THE PERUVIAN RUG - When textiles took on a central communicative role in the culture.
Archaeological evidence suggests that Peru is home to the longest continuous history of textile production in the world. Fiberwork unearthed in the country’s prehistoric coastal caves has been estimated to be nearly 10,000 years old, easily making it the oldest intact evidence of weaving ever found. What’s even more remarkable than the age of the fiber is the age of the tradition: comparing patterns and weaving techniques, archaeologists now believe that the tradition used to create the original Peruvian cave fibers has been passed intact through generations to the present day, surviving the rise and fall of civilizations, evolving slowly, assuming new symbolic language, but never completely losing its original form.
It is a remarkable feat of historic survival; crossing the divide not only between generations, but between a wealth of Pre-Colombian Peruvian cultures—from the Chavin, to the Paracas, to the Nazca, to the Huari—the Peruvian weaving tradition then withstood the violent and tragic Spanish conquest of the 15th century. The Spanish, who saw no value in the cultural or artistic beauty of anything but Peru’s raw materials, threatened to break the continuity of Peruvian culture completely. But even as Pre-Colombian civilization collapsed, its central artistic tradition failed to die; the weaving tradition passed unbroken, one generation to the next, to the present day.
Today, and for the past century, Peruvian rug-making has been enjoying a significant renaissance. Drawing on traditional Pre-Colombian patterns, and employing the same weaving techniques that have been in continuous use for centuries, the Andean peoples, particularly women, now produce their native rugs for the international market, as they have done since the early 20th century.
The rugs are famous for their use of local materials, in particular the superlative Alpaca "wool" of the Andes. Used extensively in Peruvian weaving, the fiber is smoother and tougher than wool, known for its luster, softness, and remarkable durability. Significant to the task of weaving, alpaca fiber packs a natural elasticity that makes it wonderfully pliant and beautifully suited to the loom.
In terms of design, too, the Peruvian weaving tradition is a visually striking one, defined by brilliant color and abstract symbolic design. It found what was perhaps its most developed expression in the 13th century, during the reign of the Inca, who upheld textile art above even gold as the centerpiece of its culture, economy, and religion. The Inca’s finest textiles, among them the majesterial rugs created for public ceremony and display, were richly symbolic, explicit, at once haunting and strangely whimsical. The sensibility is preserved among traditional weavers today.

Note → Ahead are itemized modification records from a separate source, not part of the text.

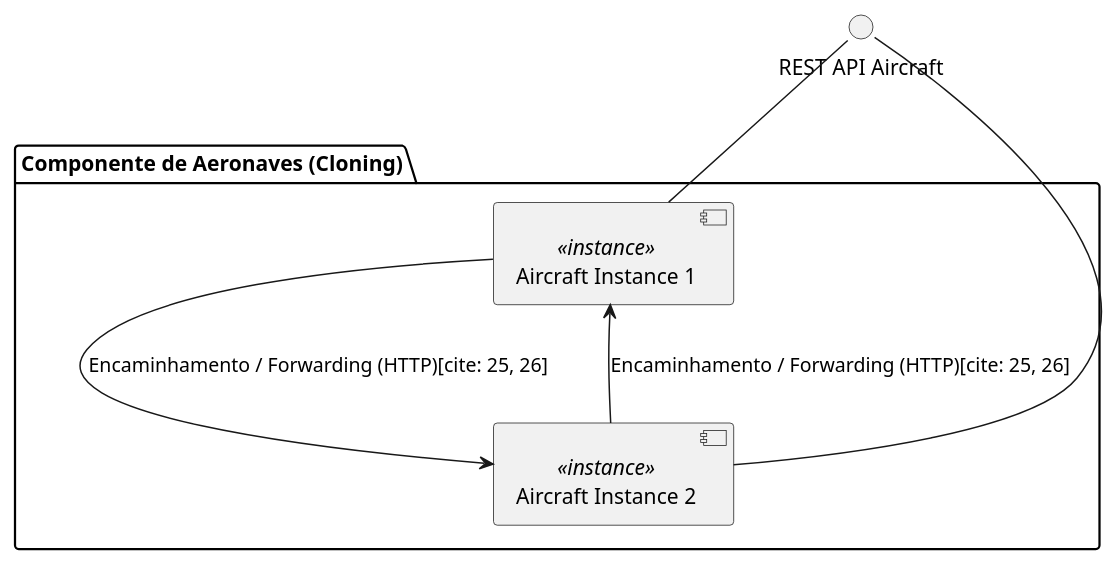
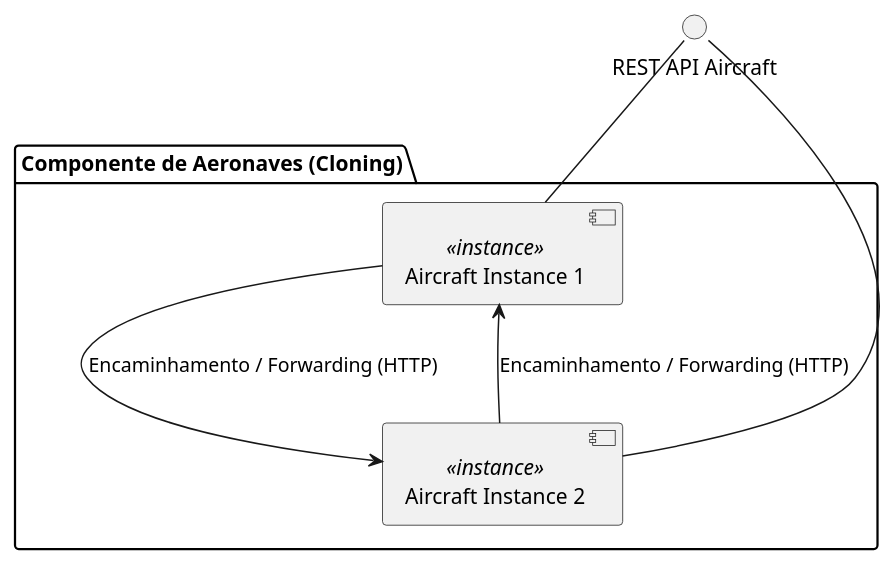
The diagram in diagramas/components.puml (goncalomaia18/SIDIS_3DA_G09), drawn with PlantUML before and after one commit. The commit also changed 4 other files, not shown here.

Commit message:
uml documentacao

```diff
--- a/diagramas/components.puml
+++ b/diagramas/components.puml
@@ -1,16 +1,16 @@
 @startuml
 skinparam componentStyle uml2
 
 package "Componente de Aeronaves (Cloning)" {
     [Aircraft Instance 1] as Inst1 <<instance>>
     [Aircraft Instance 2] as Inst2 <<instance>>
 }
 
 interface "REST API Aircraft" as ApiAircraft
 
 ApiAircraft -- Inst1
 ApiAircraft -- Inst2
 
-Inst1 --> Inst2 : Encaminhamento / Forwarding (HTTP)[cite: 25, 26]
-Inst2 --> Inst1 : Encaminhamento / Forwarding (HTTP)[cite: 25, 26]
+Inst1 --> Inst2 : Encaminhamento / Forwarding (HTTP)
+Inst2 --> Inst1 : Encaminhamento / Forwarding (HTTP)
 @enduml
```
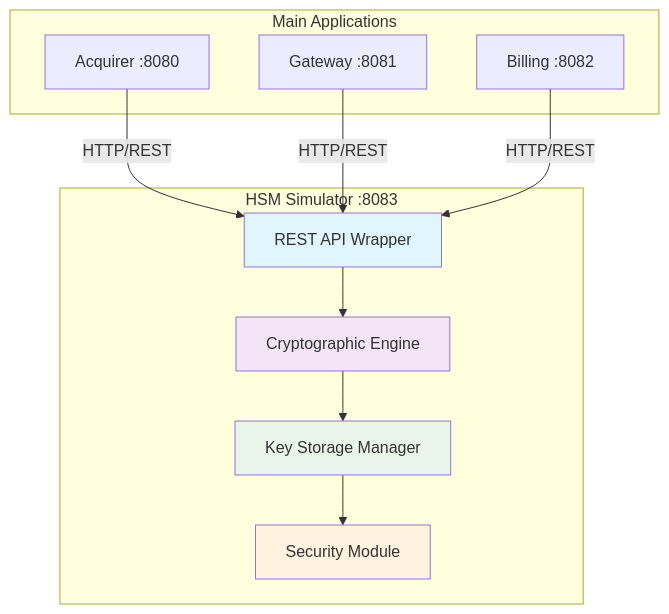
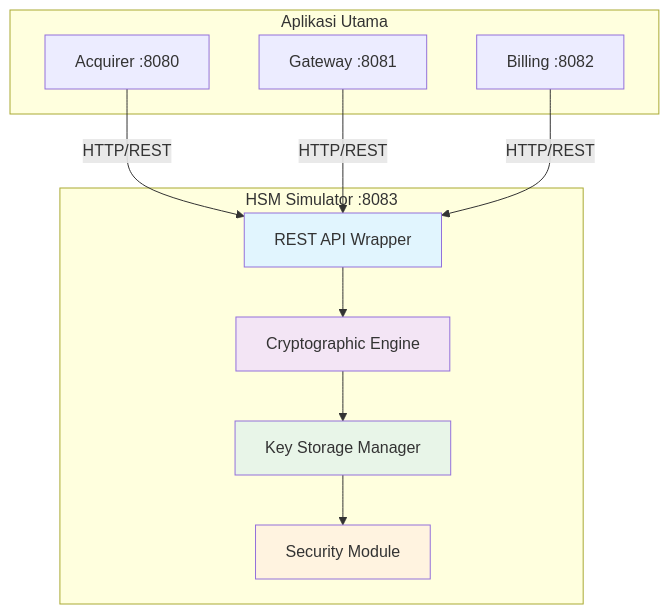
The first of 7 diagrams in workshop/day-4/INSTRUCTIONS.md (artivisi/training-spring-jpos-2025), drawn with Mermaid before and after one commit. The commit also changed other lines of this file and 4 other files, not shown here.

````diff
--- a/workshop/day-4/INSTRUCTIONS.md
+++ b/workshop/day-4/INSTRUCTIONS.md
@@ -13,28 +13,28 @@
 ```mermaid
 graph TB
     subgraph "HSM Simulator :8083"
         H1[REST API Wrapper]
         H2[Cryptographic Engine]
         H3[Key Storage Manager]
         H4[Security Module]
     end
 
-    subgraph "Main Applications"
+    subgraph "Aplikasi Utama"
         A[Acquirer :8080]
         G[Gateway :8081]
         B[Billing :8082]
     end
 
     A -->|HTTP/REST| H1
     G -->|HTTP/REST| H1
     B -->|HTTP/REST| H1
 
     H1 --> H2
     H2 --> H3
     H3 --> H4
 
     style H1 fill:#e1f5fe
     style H2 fill:#f3e5f5
     style H3 fill:#e8f5e8
     style H4 fill:#fff3e0
 ```
````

Weaving in Peru is a language as much as it is an art, and for Pre-Colombian peoples without any written language, textiles took on a central communicative role in the culture. In a way rarely seen in the textiles of the world, Peruvian rugs often communicate histories, power dynamics, and relationships between people, their gods, and their world. Classic motifs such as the mayu (river), the into (sun), unnamed references to the stars, and the vast and mythic Andes mountains lend Peruvian rugs a uniquely sacred, quietly profound quality that is gaining more and more attention from the world.